____ RECORD SET
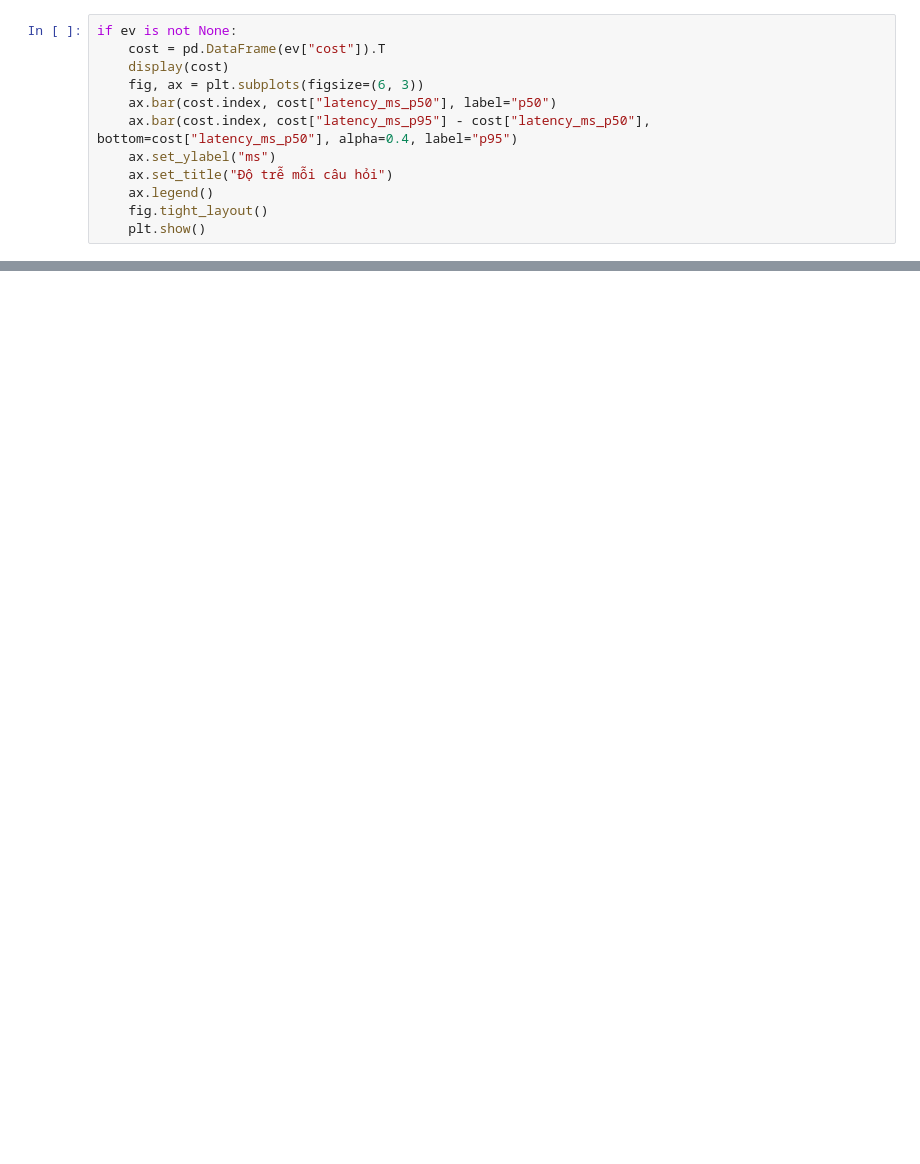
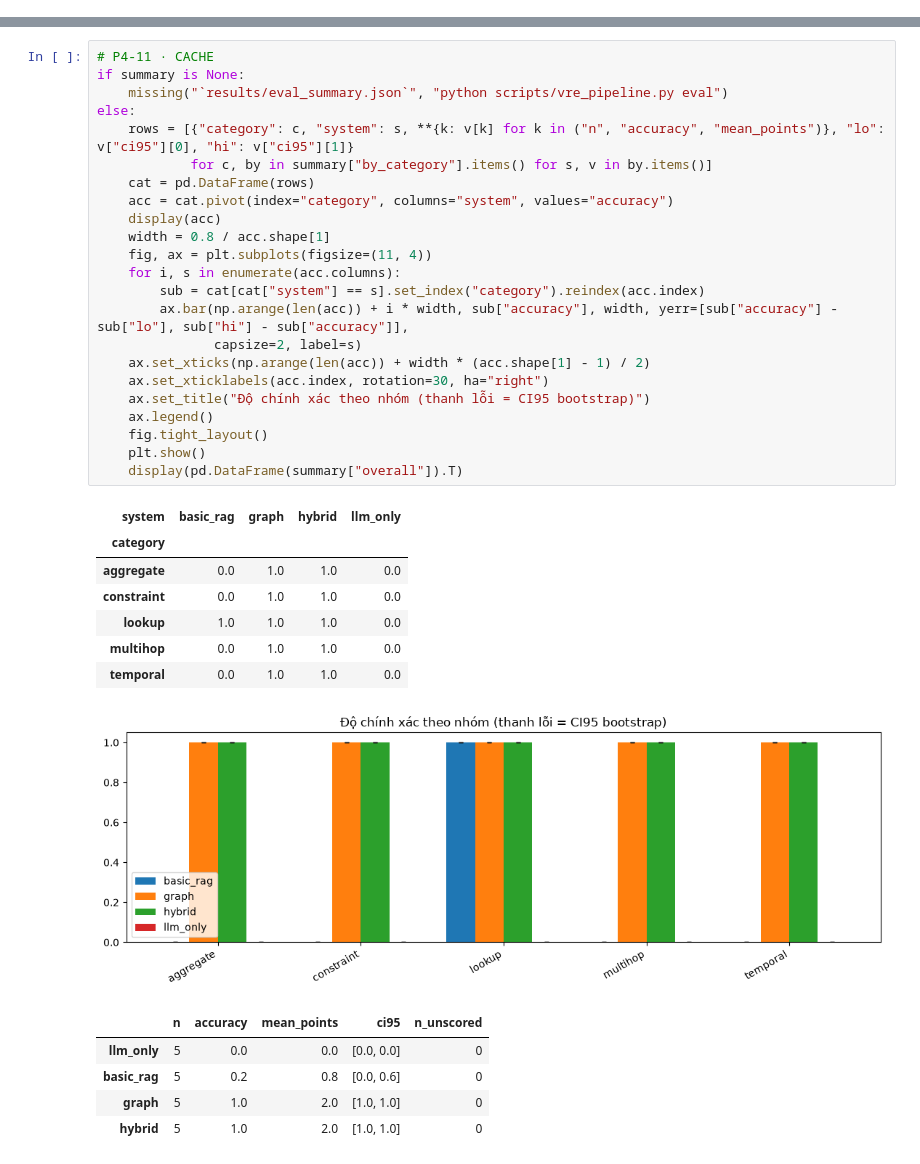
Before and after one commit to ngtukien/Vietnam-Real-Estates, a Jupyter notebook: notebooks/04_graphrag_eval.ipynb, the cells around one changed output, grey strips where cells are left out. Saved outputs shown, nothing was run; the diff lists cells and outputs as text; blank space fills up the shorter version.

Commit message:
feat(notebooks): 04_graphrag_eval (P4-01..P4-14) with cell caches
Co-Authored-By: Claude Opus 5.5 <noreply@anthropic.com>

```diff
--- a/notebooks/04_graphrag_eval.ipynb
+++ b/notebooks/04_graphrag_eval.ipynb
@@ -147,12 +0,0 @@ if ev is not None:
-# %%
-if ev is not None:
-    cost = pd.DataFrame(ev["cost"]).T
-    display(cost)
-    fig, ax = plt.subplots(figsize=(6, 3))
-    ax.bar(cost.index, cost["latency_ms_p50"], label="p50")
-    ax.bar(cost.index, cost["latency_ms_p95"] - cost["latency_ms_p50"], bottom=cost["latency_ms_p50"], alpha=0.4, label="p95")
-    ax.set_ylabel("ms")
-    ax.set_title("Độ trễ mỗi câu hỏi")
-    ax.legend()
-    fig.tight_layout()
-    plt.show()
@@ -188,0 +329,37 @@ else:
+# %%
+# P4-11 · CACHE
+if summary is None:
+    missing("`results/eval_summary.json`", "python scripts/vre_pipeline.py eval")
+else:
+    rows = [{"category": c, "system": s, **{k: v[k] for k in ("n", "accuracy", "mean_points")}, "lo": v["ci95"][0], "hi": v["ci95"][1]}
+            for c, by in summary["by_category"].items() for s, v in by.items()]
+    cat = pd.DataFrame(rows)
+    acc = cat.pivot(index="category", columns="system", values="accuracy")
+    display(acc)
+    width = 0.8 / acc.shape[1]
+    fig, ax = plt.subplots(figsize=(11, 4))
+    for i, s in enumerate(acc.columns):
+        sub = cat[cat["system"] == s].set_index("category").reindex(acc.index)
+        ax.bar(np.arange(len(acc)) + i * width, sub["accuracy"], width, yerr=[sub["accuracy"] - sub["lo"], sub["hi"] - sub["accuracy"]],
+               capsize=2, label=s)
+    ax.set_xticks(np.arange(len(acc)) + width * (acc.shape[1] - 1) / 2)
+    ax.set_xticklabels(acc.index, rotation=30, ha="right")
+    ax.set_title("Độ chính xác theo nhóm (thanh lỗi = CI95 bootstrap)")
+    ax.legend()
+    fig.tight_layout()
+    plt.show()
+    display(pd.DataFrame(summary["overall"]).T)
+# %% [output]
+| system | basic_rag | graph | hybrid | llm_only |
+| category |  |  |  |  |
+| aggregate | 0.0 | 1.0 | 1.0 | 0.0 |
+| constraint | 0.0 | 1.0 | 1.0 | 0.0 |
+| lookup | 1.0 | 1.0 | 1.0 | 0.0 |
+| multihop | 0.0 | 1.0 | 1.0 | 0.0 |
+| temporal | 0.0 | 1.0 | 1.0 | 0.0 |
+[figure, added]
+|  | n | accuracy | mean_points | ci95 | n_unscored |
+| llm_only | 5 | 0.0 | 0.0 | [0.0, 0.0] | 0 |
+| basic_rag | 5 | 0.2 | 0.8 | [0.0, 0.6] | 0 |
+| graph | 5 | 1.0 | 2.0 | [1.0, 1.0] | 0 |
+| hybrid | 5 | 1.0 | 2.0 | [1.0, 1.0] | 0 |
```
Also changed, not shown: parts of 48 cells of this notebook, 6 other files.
________
____ RECORD SET
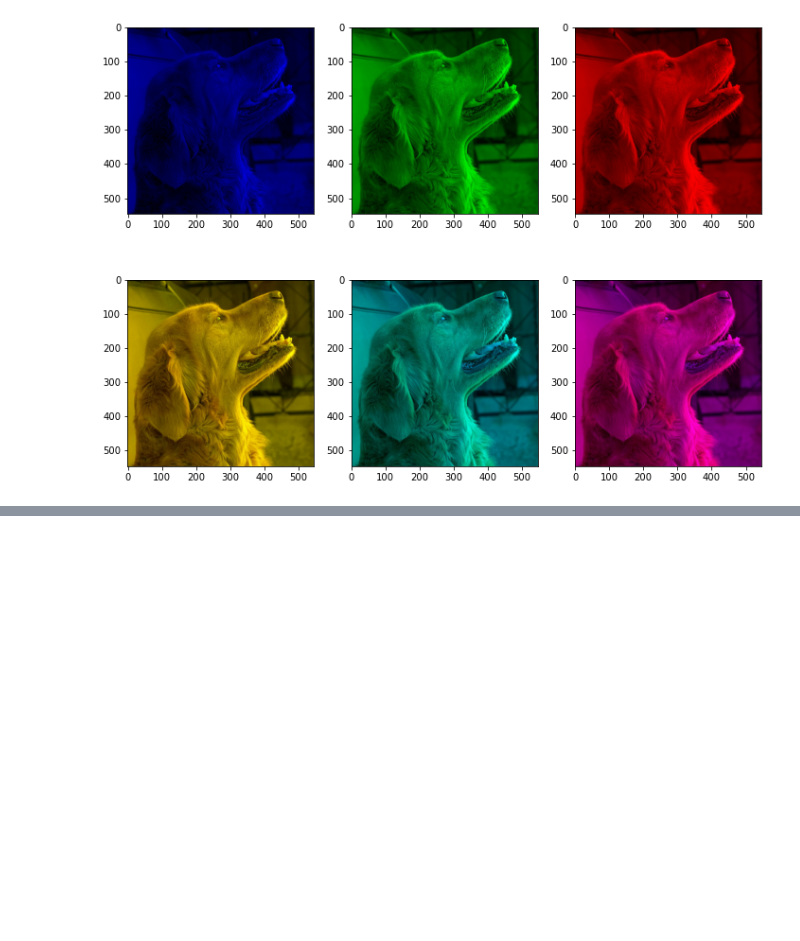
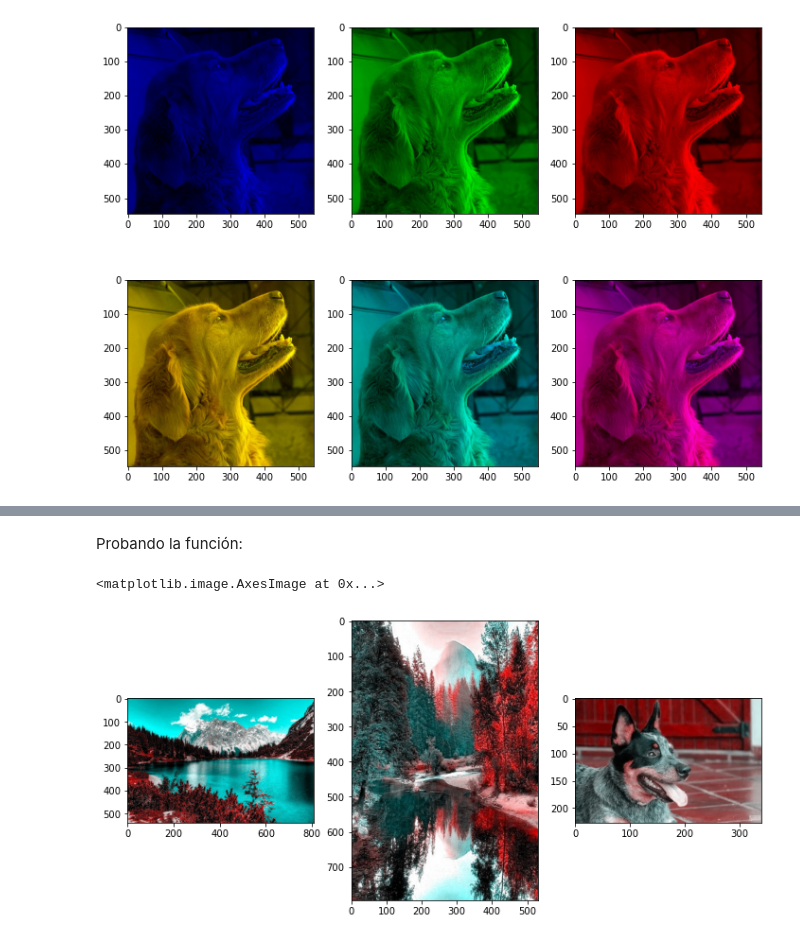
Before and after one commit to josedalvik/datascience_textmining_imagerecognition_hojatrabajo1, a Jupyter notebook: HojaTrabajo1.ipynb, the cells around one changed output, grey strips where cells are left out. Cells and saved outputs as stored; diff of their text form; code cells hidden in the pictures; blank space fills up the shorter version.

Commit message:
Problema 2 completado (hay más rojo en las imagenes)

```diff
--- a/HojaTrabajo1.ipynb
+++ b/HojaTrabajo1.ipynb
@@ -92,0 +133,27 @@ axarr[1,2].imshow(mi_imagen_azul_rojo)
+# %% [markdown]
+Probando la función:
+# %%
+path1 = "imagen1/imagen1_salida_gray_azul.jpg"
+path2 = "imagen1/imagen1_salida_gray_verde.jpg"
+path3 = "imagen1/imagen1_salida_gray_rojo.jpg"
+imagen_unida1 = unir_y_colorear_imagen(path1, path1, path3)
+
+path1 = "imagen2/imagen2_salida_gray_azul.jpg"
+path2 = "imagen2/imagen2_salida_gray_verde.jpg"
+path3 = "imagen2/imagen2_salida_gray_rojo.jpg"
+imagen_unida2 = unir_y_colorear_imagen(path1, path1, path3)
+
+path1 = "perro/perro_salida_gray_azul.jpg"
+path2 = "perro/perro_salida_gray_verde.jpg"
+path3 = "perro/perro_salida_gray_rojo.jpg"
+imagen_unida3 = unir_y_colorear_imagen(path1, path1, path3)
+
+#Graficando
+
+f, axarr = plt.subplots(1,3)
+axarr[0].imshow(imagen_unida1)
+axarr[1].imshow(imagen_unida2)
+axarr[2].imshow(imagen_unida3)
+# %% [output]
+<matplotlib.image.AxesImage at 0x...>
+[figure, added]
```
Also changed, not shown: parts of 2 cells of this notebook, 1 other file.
________
» THE PROBLEM
Go through the data and gather every line that holds "index".

» REPLY
-    ax.bar(cost.index, cost["latency_ms_p50"], label="p50")
-    ax.bar(cost.index, cost["latency_ms_p95"] - cost["latency_ms_p50"], bottom=cost["latency_ms_p50"], alpha=0.4, label="p95")
+    acc = cat.pivot(index="category", columns="system", values="accuracy")
+        sub = cat[cat["system"] == s].set_index("category").reindex(acc.index)
+    ax.set_xticklabels(acc.index, rotation=30, ha="right")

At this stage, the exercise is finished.